## Exercise objective
Return each line in the records below that includes "width".

## Data records
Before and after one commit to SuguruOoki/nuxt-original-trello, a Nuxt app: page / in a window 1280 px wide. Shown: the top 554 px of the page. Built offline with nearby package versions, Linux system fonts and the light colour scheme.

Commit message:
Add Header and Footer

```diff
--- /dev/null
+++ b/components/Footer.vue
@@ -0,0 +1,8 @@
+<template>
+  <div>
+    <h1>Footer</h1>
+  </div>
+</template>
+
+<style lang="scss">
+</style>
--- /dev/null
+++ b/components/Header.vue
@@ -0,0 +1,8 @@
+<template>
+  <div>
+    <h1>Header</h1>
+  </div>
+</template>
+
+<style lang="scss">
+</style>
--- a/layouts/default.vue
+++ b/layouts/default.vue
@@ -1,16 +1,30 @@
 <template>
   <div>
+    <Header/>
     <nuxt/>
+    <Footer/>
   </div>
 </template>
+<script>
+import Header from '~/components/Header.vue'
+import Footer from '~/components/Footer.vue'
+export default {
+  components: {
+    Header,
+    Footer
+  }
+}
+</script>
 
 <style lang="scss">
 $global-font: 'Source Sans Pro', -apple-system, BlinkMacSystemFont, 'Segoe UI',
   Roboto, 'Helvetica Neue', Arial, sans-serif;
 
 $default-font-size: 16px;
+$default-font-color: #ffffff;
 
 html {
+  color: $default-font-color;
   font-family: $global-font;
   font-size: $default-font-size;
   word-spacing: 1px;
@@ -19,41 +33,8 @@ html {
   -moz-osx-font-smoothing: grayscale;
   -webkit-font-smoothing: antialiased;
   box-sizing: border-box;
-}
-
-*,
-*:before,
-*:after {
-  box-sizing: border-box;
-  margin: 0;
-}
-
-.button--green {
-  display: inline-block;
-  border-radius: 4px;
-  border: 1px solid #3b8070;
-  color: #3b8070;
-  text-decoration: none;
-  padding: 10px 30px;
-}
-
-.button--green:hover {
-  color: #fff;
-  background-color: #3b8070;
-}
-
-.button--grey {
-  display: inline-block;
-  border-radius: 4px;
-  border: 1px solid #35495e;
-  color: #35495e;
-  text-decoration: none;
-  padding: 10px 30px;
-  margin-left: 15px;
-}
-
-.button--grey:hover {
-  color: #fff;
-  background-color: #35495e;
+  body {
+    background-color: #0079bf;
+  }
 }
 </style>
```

* * *

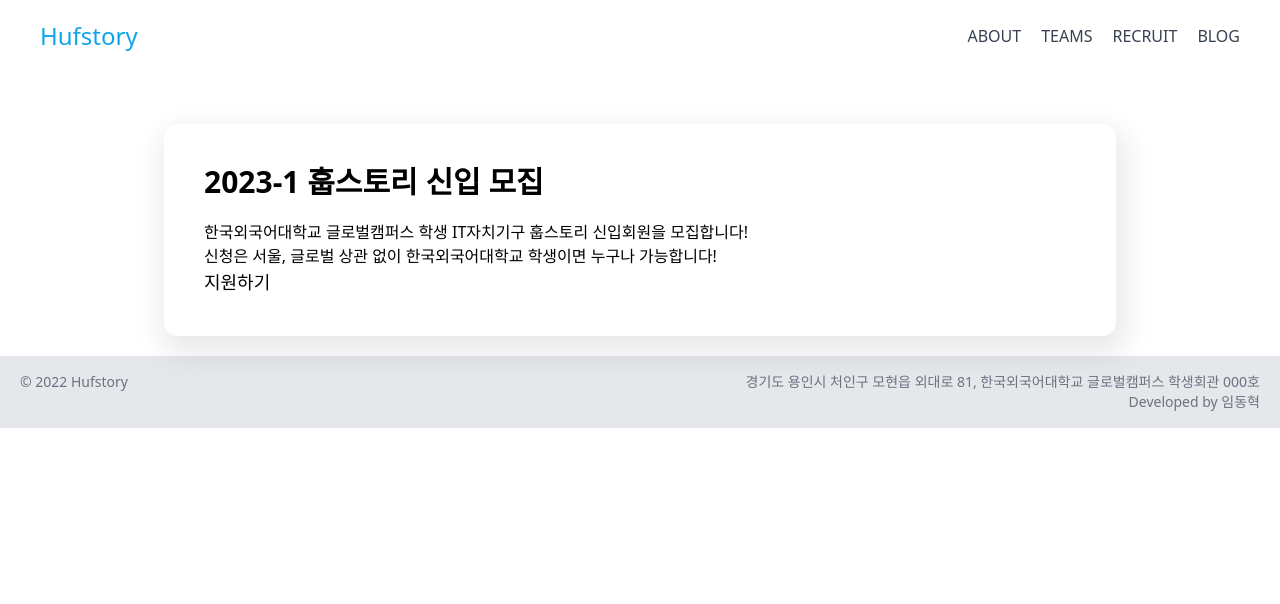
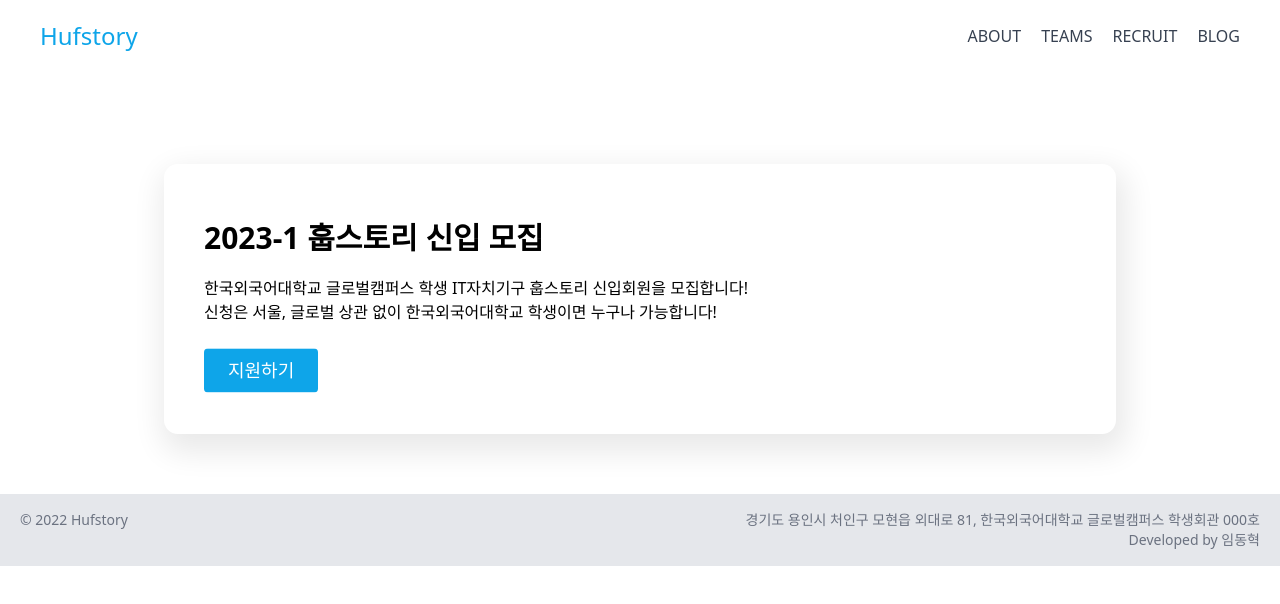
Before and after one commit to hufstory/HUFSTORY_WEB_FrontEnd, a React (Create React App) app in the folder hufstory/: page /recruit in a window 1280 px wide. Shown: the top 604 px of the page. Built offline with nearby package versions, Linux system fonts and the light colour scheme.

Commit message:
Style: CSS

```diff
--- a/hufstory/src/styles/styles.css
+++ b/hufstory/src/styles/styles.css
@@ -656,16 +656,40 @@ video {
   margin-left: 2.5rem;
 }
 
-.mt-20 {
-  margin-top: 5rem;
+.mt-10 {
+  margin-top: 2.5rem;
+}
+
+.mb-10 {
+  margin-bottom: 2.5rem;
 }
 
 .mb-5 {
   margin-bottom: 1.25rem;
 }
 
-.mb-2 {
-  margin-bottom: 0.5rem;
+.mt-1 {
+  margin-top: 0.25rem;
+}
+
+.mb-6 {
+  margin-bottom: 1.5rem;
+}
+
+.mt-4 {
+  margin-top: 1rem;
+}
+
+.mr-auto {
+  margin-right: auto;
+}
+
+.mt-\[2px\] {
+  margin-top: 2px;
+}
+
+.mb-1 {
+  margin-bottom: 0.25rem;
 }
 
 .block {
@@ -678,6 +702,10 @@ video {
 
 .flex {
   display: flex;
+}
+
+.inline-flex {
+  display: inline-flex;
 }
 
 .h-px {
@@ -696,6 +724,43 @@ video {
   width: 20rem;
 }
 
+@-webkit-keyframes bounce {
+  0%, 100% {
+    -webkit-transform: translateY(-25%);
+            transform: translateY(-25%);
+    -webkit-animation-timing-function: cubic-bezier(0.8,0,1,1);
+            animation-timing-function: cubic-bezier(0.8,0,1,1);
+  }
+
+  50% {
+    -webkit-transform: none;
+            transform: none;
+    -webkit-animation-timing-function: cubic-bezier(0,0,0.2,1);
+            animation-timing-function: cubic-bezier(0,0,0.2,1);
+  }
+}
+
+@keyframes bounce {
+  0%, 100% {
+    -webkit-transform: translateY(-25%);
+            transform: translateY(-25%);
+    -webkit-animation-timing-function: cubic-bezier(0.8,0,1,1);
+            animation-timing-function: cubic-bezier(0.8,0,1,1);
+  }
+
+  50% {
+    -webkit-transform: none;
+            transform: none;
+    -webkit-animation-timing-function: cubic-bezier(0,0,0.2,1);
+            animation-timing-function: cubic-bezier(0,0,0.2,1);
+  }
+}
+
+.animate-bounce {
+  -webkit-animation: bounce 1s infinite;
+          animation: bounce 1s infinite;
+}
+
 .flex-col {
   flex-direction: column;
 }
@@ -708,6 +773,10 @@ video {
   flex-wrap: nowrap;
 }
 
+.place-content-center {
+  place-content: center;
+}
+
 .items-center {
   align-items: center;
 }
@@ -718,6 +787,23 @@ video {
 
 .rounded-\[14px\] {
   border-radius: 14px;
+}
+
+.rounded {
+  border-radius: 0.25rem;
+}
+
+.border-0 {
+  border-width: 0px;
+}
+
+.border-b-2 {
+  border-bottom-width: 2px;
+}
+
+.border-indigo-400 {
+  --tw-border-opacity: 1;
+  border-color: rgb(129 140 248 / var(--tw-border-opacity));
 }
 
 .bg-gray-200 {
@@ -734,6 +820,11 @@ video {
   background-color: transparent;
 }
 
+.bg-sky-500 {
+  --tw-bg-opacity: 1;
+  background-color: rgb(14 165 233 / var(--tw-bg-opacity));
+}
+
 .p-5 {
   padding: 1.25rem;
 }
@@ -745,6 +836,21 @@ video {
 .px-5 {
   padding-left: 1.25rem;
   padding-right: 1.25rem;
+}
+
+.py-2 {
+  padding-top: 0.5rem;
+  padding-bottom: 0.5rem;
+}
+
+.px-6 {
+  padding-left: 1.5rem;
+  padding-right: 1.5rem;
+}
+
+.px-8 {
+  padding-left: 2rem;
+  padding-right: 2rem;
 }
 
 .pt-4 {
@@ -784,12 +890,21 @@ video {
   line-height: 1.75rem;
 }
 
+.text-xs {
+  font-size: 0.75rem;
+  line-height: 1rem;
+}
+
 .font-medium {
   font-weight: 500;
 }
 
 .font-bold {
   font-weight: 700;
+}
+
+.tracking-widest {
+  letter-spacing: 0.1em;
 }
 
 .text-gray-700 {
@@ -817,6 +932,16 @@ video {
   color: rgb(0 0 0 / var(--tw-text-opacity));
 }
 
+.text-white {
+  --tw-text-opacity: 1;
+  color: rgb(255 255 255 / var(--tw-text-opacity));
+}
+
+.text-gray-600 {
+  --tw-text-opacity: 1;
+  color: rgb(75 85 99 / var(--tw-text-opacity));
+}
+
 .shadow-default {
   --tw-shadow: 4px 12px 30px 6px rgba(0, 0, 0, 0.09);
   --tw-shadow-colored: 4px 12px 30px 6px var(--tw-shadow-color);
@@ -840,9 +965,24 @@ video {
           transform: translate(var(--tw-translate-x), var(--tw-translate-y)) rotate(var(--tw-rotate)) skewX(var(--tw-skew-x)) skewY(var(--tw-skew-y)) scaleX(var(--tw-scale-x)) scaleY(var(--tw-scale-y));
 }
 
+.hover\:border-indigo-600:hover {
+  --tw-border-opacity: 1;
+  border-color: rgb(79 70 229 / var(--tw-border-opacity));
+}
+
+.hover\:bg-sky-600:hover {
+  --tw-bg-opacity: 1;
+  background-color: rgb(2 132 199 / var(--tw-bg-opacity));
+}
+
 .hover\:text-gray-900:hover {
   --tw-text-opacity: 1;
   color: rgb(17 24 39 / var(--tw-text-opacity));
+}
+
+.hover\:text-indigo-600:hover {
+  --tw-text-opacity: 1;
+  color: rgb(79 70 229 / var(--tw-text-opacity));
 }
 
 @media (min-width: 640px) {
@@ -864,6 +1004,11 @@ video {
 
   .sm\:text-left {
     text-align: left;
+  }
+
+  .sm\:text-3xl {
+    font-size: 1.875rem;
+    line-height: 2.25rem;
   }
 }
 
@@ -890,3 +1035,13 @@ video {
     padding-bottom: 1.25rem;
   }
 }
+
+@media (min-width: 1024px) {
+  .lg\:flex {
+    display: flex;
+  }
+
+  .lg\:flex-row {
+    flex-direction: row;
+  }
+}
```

---

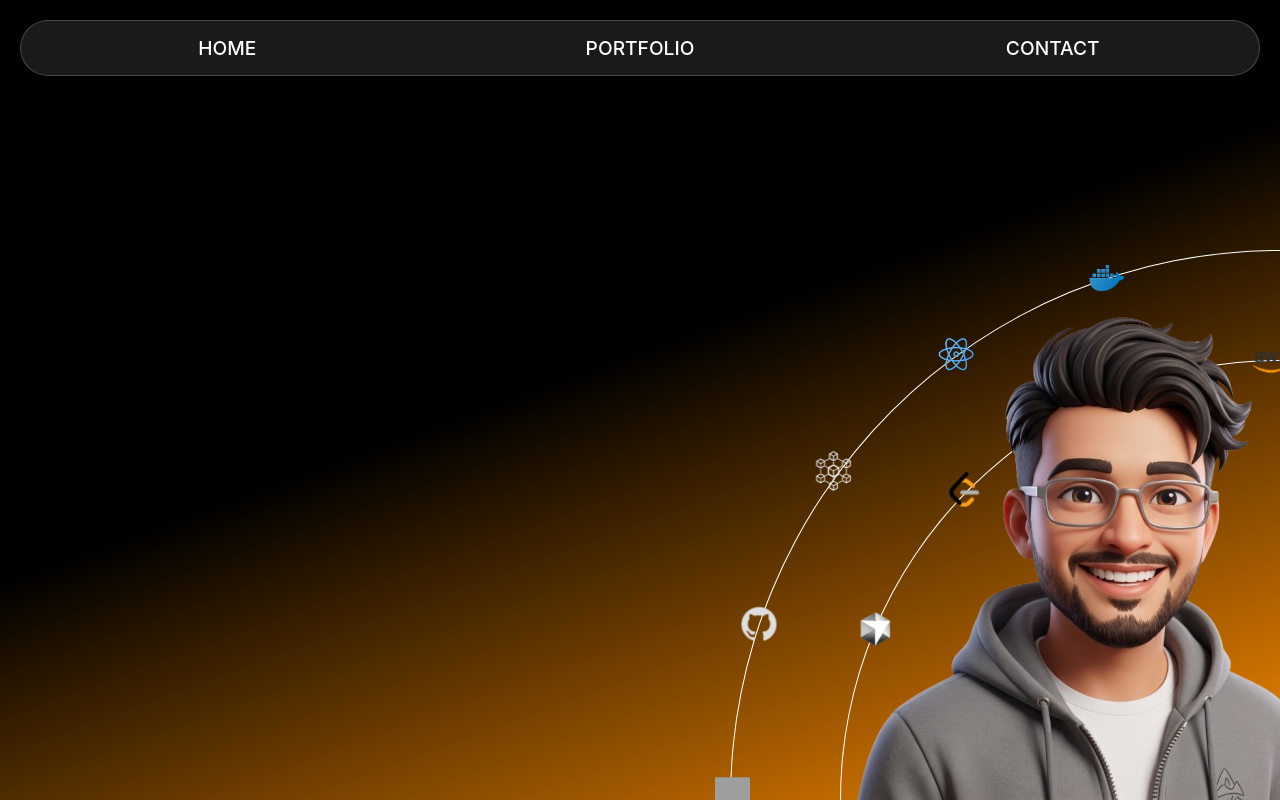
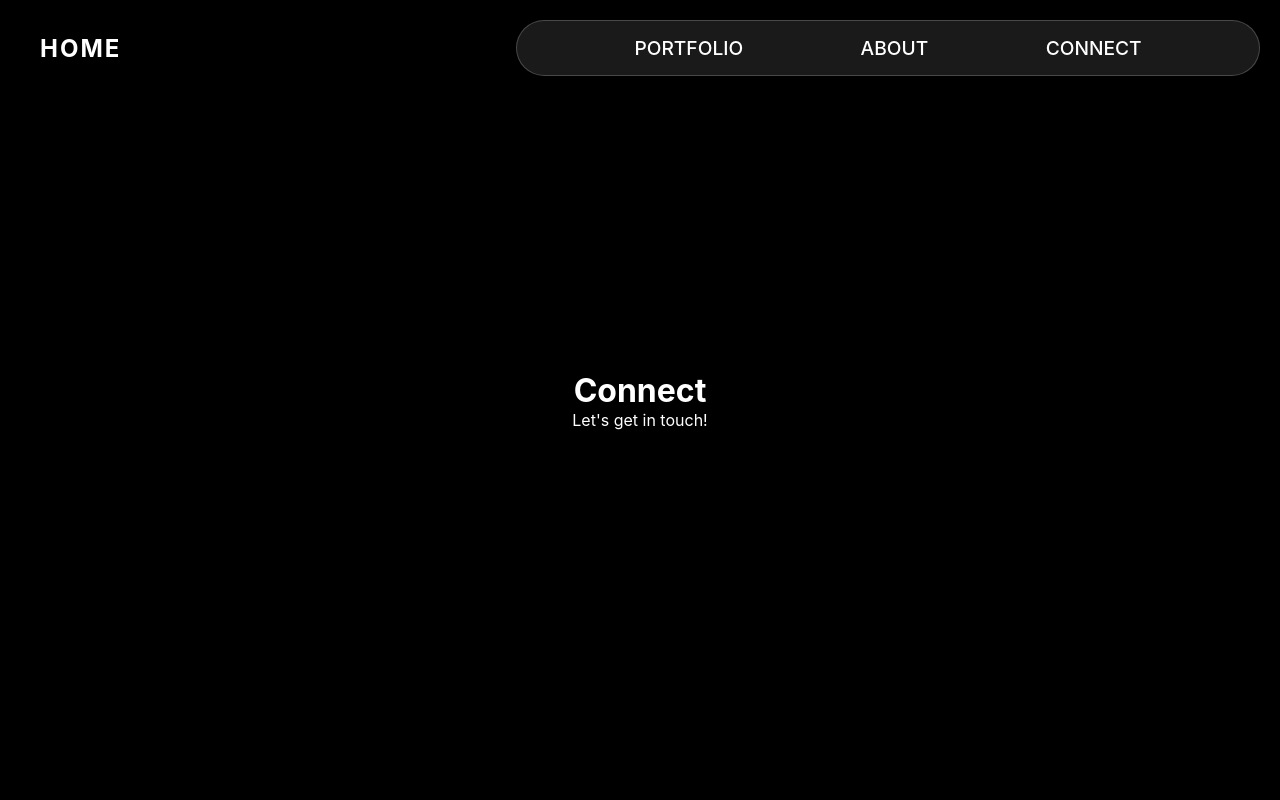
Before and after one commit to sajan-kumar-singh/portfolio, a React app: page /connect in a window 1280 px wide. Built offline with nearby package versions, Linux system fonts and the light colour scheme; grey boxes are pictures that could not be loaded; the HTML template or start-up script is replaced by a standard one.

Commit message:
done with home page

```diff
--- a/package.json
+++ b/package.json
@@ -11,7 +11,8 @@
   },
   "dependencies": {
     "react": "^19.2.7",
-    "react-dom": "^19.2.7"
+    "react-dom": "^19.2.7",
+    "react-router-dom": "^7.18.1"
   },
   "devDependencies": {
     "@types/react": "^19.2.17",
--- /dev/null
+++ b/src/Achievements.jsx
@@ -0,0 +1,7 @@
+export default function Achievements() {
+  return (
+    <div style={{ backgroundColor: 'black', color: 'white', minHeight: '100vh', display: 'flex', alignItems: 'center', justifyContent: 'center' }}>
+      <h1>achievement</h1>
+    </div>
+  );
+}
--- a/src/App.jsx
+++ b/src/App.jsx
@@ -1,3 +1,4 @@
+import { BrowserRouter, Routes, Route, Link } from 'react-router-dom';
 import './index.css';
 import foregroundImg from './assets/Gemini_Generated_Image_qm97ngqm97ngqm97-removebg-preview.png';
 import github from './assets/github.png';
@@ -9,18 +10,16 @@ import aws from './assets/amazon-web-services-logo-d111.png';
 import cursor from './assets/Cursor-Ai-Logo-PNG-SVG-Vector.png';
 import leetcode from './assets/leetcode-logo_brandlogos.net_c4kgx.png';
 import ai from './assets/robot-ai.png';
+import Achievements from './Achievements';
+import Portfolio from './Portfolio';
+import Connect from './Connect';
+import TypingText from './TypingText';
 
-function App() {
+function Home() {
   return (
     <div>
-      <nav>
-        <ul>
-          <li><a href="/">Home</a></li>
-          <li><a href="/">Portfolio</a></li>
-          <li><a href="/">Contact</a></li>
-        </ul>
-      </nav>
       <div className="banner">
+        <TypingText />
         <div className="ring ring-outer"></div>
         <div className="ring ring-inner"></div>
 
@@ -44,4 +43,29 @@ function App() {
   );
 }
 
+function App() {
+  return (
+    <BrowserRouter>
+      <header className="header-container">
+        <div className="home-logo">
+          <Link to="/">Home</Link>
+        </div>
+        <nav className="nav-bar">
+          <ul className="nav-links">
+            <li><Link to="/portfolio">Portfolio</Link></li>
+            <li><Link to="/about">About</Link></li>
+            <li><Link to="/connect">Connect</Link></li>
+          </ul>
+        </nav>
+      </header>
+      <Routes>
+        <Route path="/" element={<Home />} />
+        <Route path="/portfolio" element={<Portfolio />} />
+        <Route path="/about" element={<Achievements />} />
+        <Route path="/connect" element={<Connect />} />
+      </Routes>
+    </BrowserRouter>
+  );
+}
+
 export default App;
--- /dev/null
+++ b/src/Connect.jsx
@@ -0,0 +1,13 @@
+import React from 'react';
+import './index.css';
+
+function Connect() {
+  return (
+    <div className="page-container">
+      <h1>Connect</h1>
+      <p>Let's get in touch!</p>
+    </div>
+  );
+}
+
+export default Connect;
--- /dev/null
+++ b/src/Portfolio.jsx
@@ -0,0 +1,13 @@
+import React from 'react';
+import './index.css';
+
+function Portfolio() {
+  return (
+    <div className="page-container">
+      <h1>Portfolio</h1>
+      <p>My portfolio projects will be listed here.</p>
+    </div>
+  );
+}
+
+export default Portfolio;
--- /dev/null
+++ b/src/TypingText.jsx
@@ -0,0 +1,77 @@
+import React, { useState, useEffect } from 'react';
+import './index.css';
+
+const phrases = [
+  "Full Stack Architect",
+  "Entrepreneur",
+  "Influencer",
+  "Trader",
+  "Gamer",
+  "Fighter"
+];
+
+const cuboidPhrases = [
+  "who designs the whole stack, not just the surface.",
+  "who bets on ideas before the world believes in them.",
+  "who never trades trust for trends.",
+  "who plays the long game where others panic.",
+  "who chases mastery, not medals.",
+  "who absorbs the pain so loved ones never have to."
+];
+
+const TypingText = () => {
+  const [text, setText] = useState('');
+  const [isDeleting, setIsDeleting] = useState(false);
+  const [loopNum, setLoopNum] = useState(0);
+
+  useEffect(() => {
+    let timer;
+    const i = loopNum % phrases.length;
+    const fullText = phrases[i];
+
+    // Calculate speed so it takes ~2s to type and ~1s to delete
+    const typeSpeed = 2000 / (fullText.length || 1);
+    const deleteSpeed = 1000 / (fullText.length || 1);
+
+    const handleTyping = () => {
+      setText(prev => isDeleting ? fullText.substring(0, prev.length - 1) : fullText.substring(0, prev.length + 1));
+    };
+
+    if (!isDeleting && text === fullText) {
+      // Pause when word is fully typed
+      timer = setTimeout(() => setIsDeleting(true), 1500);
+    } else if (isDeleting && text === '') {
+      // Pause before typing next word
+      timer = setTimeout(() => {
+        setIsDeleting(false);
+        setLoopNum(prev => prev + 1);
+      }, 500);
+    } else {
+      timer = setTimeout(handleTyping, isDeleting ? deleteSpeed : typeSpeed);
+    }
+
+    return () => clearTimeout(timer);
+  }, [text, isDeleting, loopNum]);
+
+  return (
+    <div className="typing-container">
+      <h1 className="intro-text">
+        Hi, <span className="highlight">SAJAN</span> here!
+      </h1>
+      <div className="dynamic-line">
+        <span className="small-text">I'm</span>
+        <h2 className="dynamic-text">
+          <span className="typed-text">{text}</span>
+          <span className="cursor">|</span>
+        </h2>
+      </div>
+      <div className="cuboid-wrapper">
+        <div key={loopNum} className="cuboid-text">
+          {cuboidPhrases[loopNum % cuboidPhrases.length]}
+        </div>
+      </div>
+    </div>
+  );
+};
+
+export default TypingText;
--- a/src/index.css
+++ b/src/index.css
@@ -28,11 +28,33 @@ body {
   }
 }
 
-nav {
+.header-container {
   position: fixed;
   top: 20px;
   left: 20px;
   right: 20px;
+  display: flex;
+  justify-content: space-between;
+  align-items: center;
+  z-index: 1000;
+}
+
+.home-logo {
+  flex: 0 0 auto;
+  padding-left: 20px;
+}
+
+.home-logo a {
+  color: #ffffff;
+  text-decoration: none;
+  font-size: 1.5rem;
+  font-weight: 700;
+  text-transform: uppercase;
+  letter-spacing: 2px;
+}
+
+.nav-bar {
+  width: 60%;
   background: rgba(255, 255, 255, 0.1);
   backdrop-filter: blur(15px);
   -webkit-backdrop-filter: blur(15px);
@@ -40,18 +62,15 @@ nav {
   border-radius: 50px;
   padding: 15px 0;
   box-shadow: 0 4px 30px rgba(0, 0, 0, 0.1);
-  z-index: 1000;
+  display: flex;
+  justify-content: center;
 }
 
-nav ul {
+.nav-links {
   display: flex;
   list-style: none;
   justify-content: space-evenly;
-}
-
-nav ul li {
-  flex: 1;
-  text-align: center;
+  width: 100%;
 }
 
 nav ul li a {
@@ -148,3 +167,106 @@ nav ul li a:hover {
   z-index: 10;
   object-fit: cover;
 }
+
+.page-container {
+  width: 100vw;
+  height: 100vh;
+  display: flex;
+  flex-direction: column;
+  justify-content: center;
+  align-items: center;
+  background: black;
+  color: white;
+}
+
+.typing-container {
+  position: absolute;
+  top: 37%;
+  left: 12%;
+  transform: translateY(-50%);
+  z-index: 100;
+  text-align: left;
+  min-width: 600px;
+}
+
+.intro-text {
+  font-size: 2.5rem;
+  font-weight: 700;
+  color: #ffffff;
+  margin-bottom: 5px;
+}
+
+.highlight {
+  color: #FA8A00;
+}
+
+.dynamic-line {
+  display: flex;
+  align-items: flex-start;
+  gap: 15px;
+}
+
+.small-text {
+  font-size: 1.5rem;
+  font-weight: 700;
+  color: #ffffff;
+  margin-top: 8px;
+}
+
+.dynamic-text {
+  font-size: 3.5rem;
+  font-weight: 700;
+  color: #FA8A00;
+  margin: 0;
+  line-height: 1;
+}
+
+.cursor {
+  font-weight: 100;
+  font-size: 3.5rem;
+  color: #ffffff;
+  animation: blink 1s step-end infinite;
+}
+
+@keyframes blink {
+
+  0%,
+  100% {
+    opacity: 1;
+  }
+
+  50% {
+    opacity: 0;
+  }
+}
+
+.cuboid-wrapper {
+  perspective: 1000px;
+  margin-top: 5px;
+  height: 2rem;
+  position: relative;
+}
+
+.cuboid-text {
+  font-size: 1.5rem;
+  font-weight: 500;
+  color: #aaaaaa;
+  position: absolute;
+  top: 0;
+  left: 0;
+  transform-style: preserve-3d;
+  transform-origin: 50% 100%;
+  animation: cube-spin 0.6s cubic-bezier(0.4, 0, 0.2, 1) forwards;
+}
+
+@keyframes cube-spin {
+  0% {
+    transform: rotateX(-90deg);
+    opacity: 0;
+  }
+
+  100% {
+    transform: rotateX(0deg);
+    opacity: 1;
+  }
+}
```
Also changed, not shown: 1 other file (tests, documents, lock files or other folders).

## Result for this task
   width: 20rem;
+  border-width: 0px;
+  border-bottom-width: 2px;
 @media (min-width: 640px) {
+@media (min-width: 1024px) {
+  width: 60%;
+  width: 100%;
+  width: 100vw;
+  min-width: 600px;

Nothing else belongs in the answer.